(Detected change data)
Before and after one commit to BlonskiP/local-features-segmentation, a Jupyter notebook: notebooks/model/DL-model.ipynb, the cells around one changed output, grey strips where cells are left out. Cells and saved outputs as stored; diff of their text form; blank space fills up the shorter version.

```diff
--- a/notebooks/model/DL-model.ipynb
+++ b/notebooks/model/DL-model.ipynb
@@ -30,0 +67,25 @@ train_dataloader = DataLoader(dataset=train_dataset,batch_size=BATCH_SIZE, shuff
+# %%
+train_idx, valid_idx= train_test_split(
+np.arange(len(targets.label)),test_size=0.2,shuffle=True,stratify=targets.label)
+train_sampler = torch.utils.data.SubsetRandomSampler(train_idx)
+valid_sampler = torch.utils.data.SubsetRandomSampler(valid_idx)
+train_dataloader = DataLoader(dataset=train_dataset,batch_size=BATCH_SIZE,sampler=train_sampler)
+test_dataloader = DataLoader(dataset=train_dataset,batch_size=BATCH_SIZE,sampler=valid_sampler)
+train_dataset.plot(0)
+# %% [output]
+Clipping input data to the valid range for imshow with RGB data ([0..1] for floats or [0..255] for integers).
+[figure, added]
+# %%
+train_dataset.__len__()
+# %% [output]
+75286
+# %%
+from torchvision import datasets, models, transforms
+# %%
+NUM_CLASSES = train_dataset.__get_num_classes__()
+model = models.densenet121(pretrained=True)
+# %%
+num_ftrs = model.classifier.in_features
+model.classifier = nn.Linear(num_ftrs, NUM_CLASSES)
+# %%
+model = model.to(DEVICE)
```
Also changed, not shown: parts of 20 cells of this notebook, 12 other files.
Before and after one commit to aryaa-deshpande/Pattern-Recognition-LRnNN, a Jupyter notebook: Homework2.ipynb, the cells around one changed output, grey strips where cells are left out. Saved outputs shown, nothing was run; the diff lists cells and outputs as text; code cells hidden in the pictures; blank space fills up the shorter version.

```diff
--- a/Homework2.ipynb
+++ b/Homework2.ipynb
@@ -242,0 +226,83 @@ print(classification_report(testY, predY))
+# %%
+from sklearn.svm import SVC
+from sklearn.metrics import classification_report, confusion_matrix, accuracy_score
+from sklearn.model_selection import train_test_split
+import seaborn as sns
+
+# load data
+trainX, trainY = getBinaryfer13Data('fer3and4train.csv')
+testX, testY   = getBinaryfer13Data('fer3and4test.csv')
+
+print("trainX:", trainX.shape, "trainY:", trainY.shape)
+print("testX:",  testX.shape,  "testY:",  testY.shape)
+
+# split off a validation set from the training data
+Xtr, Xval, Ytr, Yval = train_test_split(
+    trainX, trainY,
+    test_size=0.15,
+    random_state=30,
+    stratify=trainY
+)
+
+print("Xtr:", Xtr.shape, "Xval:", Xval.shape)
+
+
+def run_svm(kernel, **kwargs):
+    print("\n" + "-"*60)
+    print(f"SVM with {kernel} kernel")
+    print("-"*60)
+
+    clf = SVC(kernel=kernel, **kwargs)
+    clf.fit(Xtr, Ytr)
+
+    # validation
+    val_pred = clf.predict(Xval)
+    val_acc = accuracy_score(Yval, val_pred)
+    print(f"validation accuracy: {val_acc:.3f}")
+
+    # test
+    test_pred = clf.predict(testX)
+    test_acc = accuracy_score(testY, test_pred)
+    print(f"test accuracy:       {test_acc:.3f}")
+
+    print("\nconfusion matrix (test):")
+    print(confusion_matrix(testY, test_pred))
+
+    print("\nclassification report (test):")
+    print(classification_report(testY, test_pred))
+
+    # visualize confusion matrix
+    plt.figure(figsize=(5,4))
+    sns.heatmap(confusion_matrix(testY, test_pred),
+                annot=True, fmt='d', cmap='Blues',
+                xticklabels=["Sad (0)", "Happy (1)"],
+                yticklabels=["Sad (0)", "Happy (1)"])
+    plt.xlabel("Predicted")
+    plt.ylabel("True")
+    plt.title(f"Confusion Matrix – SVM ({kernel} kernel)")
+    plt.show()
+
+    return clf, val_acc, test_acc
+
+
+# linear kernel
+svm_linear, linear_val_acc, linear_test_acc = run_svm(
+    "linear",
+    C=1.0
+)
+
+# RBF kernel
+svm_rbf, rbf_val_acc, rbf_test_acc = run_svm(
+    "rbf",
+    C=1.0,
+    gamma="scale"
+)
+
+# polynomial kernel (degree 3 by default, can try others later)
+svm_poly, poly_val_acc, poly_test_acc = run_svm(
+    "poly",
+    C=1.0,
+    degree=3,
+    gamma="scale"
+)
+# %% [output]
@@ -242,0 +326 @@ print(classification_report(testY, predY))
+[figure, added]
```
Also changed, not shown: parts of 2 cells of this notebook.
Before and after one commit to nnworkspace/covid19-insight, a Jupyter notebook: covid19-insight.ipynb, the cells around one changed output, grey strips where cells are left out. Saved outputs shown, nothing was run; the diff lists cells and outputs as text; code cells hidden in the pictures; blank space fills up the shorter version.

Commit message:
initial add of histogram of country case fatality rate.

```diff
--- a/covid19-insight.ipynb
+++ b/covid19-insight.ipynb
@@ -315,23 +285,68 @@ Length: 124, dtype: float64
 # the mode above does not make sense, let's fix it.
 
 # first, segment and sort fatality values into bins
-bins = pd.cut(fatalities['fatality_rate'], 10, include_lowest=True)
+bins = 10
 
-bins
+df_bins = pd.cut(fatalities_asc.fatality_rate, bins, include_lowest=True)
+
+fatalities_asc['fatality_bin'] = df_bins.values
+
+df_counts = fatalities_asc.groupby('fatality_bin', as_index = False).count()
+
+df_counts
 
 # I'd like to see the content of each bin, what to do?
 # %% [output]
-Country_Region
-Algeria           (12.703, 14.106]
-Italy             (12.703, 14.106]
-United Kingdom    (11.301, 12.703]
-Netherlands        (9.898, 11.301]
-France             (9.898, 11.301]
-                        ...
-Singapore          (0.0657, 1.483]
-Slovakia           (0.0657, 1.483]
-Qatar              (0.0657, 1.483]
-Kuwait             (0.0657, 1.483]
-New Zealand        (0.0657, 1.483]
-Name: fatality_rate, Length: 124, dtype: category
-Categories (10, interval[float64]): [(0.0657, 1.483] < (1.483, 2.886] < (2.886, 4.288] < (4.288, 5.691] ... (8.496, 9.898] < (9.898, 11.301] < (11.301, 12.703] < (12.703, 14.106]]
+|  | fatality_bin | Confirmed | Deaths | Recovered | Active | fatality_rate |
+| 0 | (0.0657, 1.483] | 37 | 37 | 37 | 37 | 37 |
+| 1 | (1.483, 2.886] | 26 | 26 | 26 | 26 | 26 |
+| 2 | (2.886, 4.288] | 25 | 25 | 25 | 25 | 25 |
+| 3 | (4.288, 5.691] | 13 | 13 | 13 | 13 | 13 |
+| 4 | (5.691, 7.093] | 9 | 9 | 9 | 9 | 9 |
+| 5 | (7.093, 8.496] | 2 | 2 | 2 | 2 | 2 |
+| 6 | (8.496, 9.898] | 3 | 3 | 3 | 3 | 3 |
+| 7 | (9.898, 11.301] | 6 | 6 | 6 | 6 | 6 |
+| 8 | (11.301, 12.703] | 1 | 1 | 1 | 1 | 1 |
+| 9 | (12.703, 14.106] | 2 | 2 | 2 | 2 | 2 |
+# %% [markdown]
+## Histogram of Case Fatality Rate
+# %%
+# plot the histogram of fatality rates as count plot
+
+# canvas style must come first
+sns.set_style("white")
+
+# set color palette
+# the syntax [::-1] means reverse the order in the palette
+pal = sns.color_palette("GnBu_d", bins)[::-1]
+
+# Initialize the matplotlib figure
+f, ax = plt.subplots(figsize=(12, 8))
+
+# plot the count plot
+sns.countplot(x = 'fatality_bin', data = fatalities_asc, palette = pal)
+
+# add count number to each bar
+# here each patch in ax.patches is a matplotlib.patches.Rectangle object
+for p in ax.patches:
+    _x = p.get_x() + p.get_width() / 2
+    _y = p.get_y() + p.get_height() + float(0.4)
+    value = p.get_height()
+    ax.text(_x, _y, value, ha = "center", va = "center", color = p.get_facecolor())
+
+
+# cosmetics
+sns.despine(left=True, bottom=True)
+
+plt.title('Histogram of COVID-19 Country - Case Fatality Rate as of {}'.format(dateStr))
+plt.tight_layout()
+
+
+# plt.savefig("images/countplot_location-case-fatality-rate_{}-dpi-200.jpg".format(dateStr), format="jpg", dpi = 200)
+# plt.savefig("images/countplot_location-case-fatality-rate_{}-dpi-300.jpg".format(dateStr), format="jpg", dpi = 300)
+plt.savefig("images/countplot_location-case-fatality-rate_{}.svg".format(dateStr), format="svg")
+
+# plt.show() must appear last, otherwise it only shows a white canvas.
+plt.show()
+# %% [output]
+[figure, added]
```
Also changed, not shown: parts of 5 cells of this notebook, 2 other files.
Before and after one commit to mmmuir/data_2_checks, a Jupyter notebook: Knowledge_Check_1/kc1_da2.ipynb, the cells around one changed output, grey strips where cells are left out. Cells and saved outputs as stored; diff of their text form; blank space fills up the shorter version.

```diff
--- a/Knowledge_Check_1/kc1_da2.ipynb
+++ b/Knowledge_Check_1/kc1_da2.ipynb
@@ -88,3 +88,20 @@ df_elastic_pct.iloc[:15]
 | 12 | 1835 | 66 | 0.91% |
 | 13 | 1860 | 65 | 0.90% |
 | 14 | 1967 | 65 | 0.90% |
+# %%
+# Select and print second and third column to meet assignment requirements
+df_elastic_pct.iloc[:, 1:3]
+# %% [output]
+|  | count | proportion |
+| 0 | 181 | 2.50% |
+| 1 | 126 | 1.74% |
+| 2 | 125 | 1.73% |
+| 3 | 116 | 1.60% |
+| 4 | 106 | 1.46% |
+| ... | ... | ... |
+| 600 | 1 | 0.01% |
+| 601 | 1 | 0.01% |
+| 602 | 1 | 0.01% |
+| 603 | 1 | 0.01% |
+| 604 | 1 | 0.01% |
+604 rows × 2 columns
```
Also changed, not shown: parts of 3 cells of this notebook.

--- EXERCISE INSTRUCTIONS ---
Bring together all lines in the records where the word "kernel" is found.

--- FINISHED EXERCISE ---
+def run_svm(kernel, **kwargs):
+    print(f"SVM with {kernel} kernel")
+    clf = SVC(kernel=kernel, **kwargs)
+    plt.title(f"Confusion Matrix – SVM ({kernel} kernel)")
+# linear kernel
+# RBF kernel
+# polynomial kernel (degree 3 by default, can try others later)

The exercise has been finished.